[The data]

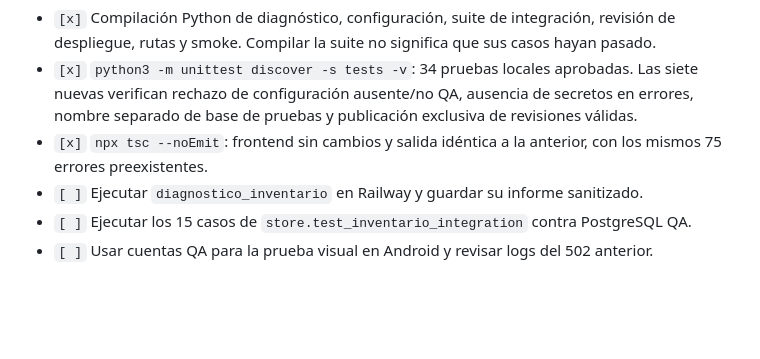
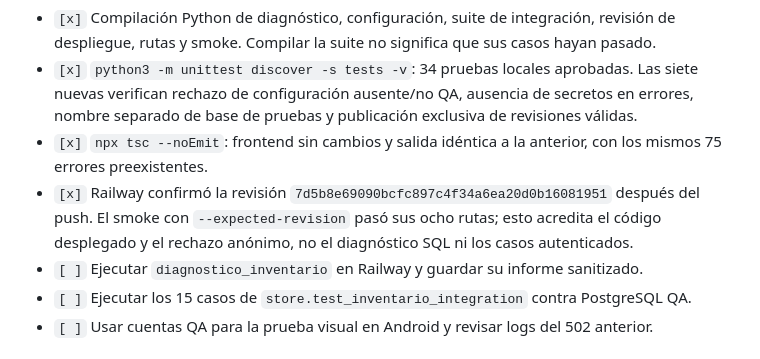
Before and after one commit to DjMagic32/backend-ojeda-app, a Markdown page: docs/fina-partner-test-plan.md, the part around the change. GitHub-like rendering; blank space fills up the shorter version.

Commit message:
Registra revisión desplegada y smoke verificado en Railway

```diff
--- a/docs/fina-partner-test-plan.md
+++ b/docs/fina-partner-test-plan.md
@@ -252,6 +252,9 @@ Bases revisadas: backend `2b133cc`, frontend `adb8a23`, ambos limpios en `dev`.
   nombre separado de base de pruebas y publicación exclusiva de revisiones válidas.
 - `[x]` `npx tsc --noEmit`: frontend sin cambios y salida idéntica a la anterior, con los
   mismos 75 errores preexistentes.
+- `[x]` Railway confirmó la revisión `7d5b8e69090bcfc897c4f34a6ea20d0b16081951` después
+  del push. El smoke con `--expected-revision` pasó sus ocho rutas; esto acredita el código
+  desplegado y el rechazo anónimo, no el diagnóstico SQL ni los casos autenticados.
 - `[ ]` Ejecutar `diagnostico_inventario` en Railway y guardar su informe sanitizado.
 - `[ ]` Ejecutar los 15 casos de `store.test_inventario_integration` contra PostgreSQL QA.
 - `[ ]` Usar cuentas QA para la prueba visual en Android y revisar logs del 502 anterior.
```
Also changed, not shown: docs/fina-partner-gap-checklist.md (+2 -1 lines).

...

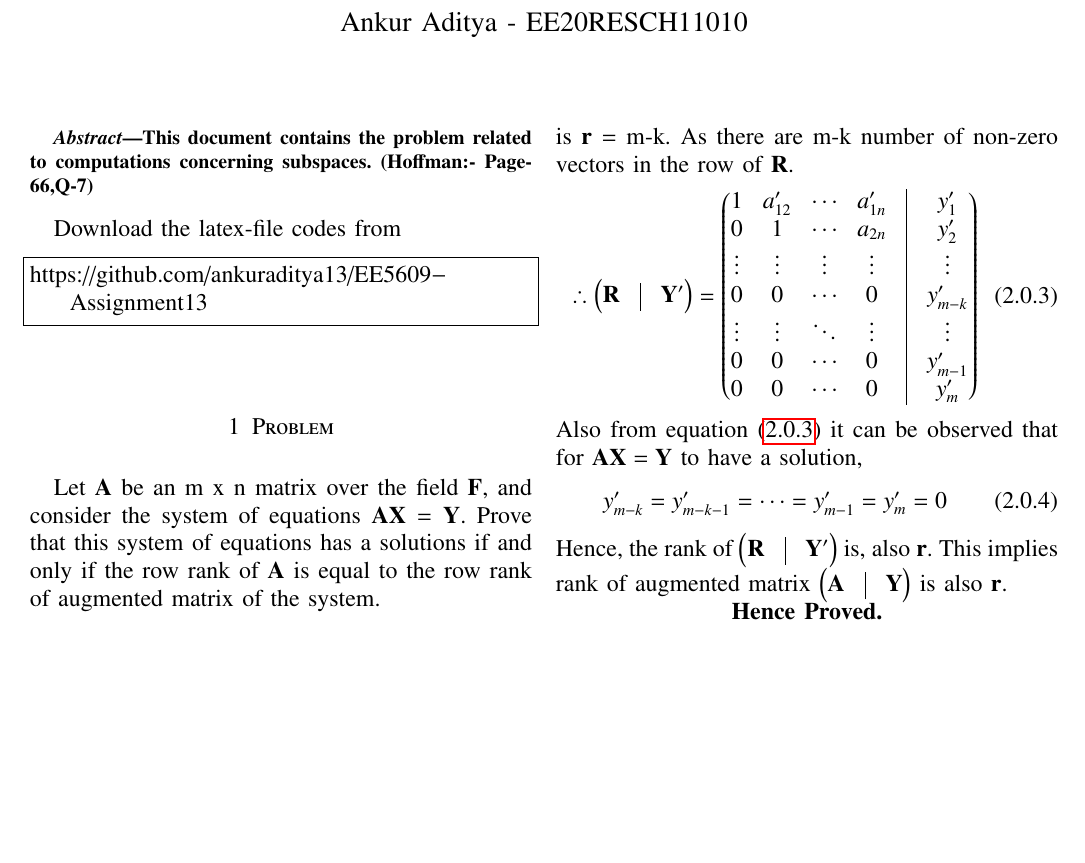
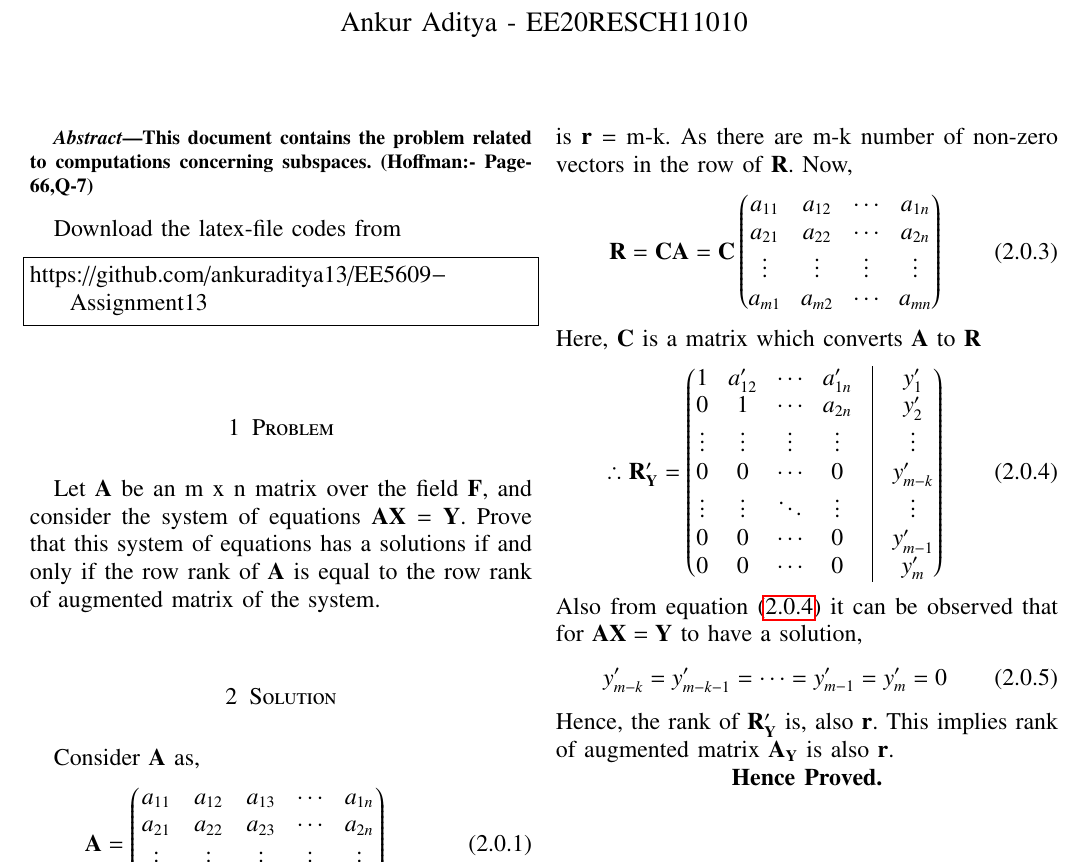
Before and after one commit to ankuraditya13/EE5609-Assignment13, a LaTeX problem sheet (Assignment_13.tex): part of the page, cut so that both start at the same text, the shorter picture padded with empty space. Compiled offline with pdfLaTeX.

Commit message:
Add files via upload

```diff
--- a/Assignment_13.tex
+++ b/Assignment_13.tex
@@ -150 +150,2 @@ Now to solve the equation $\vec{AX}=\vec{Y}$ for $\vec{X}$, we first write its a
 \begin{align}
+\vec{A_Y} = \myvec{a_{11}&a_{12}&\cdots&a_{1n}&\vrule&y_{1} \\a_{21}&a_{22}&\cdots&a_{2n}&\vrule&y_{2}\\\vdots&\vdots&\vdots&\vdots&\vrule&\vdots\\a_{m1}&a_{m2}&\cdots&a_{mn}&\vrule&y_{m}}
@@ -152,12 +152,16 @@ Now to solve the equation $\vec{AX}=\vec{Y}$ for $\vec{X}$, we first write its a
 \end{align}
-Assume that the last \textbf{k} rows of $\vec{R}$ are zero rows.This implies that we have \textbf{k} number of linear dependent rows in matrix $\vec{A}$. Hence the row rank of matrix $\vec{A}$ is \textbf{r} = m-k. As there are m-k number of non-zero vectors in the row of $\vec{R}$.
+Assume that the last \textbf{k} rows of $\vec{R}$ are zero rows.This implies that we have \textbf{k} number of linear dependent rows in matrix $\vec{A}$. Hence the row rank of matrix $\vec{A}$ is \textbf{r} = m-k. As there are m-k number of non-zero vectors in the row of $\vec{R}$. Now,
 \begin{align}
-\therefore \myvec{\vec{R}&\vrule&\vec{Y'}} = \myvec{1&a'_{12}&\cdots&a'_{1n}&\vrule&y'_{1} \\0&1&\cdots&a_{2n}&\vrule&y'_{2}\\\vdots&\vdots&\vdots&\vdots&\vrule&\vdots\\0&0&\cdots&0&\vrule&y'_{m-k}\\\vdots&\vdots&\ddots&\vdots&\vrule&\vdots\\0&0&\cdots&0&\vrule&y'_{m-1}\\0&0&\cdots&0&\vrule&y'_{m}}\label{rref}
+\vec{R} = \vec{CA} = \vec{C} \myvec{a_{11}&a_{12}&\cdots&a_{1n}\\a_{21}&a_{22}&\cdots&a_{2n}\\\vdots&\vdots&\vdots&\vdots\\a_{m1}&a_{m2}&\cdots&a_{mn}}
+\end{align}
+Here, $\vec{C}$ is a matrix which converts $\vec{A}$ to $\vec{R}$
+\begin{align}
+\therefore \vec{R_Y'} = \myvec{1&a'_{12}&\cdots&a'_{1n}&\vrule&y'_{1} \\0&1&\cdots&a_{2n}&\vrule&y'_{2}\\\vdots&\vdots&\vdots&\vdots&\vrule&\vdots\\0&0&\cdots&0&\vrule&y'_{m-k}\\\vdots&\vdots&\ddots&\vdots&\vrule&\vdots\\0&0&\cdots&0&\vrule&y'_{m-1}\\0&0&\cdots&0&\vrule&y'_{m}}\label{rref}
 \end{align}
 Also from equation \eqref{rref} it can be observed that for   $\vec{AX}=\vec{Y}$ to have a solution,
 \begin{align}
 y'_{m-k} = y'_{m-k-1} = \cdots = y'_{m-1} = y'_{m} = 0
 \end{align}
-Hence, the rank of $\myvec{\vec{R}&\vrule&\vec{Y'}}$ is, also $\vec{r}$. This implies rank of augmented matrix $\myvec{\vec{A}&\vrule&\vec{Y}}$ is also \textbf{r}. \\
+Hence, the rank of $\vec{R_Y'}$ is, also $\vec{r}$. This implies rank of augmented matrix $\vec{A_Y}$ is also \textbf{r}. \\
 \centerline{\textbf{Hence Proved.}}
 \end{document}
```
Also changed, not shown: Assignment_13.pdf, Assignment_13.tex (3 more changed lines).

==

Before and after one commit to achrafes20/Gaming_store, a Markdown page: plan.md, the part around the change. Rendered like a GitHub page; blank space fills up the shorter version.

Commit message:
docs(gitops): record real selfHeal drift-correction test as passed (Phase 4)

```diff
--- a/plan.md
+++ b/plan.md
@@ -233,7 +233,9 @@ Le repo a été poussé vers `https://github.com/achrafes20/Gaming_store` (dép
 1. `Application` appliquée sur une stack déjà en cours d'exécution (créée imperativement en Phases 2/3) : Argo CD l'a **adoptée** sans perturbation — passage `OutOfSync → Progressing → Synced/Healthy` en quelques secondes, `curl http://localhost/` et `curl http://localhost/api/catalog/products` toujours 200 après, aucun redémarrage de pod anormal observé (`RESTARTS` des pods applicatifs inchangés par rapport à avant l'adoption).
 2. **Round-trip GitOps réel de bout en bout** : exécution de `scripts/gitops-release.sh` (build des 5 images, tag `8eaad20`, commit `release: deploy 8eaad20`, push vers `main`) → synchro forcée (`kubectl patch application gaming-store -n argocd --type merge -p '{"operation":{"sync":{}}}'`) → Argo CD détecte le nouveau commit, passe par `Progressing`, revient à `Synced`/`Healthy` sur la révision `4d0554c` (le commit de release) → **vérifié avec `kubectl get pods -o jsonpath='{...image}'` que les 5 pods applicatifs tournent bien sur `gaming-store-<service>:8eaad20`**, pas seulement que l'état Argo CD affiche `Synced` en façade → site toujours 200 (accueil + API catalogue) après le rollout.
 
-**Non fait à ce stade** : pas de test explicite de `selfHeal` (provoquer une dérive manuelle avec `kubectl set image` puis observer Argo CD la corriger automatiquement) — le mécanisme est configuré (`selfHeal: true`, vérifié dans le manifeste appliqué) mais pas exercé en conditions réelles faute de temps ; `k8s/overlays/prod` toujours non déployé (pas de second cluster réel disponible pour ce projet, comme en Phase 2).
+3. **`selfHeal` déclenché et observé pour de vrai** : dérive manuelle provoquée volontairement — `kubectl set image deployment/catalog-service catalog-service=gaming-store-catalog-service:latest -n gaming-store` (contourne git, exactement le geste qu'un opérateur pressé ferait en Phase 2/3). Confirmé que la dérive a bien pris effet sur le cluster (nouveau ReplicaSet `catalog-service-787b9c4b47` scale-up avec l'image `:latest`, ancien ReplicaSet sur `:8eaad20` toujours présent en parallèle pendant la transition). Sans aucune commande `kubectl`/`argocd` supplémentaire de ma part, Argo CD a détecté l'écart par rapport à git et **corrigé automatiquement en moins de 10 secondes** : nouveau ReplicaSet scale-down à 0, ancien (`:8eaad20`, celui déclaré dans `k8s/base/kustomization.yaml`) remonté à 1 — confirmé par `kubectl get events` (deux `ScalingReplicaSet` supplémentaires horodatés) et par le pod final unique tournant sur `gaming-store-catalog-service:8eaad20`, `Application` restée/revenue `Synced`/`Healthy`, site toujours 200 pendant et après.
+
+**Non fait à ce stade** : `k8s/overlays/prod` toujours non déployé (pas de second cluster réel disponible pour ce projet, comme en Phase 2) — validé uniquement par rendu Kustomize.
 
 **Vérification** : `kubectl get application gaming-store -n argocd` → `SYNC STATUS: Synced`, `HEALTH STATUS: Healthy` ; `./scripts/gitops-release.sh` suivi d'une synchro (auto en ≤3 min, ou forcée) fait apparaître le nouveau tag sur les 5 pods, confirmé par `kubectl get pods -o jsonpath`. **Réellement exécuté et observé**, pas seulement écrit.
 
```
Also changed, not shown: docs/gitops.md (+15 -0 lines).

[Problem statement]
Please state how many lines of the entries above include the string "revisión", giving the number and nothing more.

[Response to the exercise]
2